### AIM OF THE TASK
What's needed is a word-for-word retyping of the entries below, pictures omitted.

(Structured diff data)
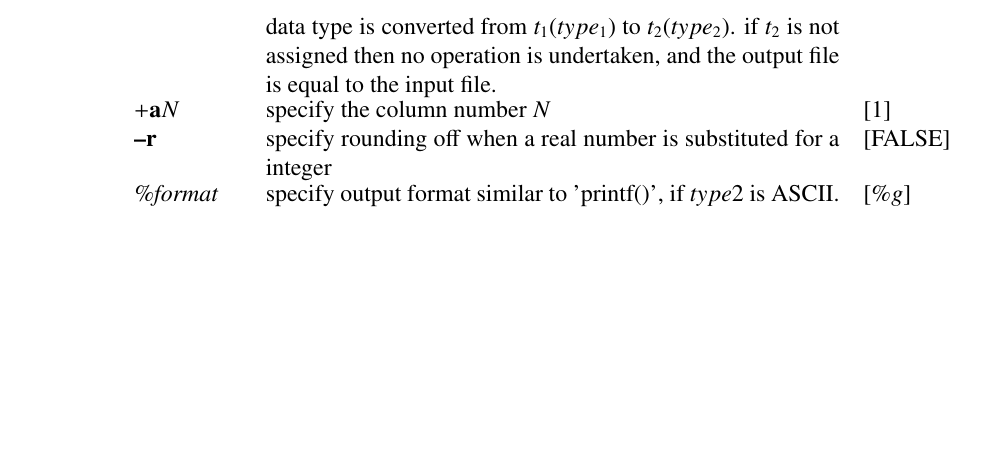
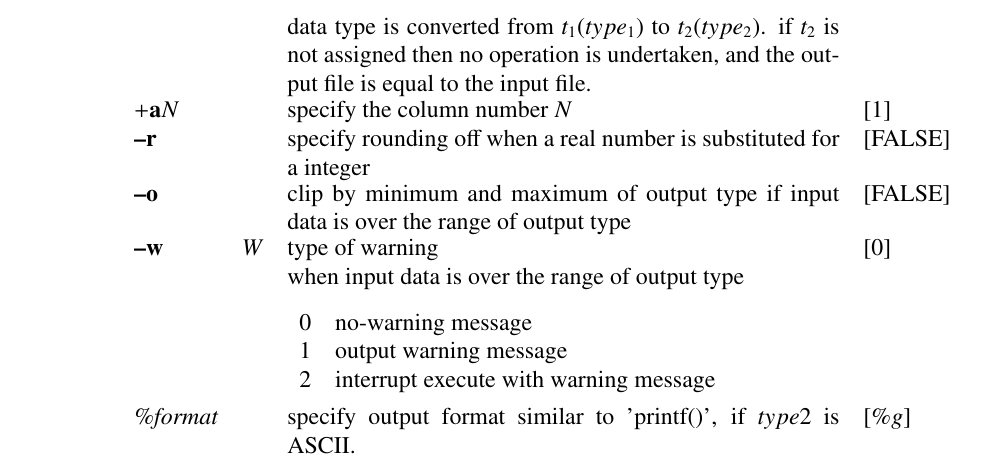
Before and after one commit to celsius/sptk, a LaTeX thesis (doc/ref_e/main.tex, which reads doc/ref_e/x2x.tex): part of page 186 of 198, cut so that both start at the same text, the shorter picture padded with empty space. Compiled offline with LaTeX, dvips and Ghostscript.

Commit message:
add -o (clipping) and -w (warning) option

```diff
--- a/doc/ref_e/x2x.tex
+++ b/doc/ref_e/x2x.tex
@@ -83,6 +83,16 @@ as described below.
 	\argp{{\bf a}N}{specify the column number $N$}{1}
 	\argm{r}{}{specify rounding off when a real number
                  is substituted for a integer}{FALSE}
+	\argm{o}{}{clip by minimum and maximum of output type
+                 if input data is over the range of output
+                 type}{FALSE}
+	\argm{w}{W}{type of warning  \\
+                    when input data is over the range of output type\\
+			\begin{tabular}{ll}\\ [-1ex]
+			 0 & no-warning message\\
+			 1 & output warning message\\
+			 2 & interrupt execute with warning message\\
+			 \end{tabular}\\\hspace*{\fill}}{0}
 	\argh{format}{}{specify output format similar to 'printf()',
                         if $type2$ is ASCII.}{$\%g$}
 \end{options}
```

### TASK SOLUTION
Before and after one commit to celsius/sptk, a LaTeX thesis (doc/ref_e/main.tex, which reads doc/ref_e/x2x.tex): part of page 186 of 198, cut so that both start at the same text, the shorter picture padded with empty space. Compiled offline with LaTeX, dvips and Ghostscript.

Commit message:
add -o (clipping) and -w (warning) option

```diff
--- a/doc/ref_e/x2x.tex
+++ b/doc/ref_e/x2x.tex
@@ -83,6 +83,16 @@ as described below.
 	\argp{{\bf a}N}{specify the column number $N$}{1}
 	\argm{r}{}{specify rounding off when a real number
                  is substituted for a integer}{FALSE}
+	\argm{o}{}{clip by minimum and maximum of output type
+                 if input data is over the range of output
+                 type}{FALSE}
+	\argm{w}{W}{type of warning  \\
+                    when input data is over the range of output type\\
+			\begin{tabular}{ll}\\ [-1ex]
+			 0 & no-warning message\\
+			 1 & output warning message\\
+			 2 & interrupt execute with warning message\\
+			 \end{tabular}\\\hspace*{\fill}}{0}
 	\argh{format}{}{specify output format similar to 'printf()',
                         if $type2$ is ASCII.}{$\%g$}
 \end{options}
```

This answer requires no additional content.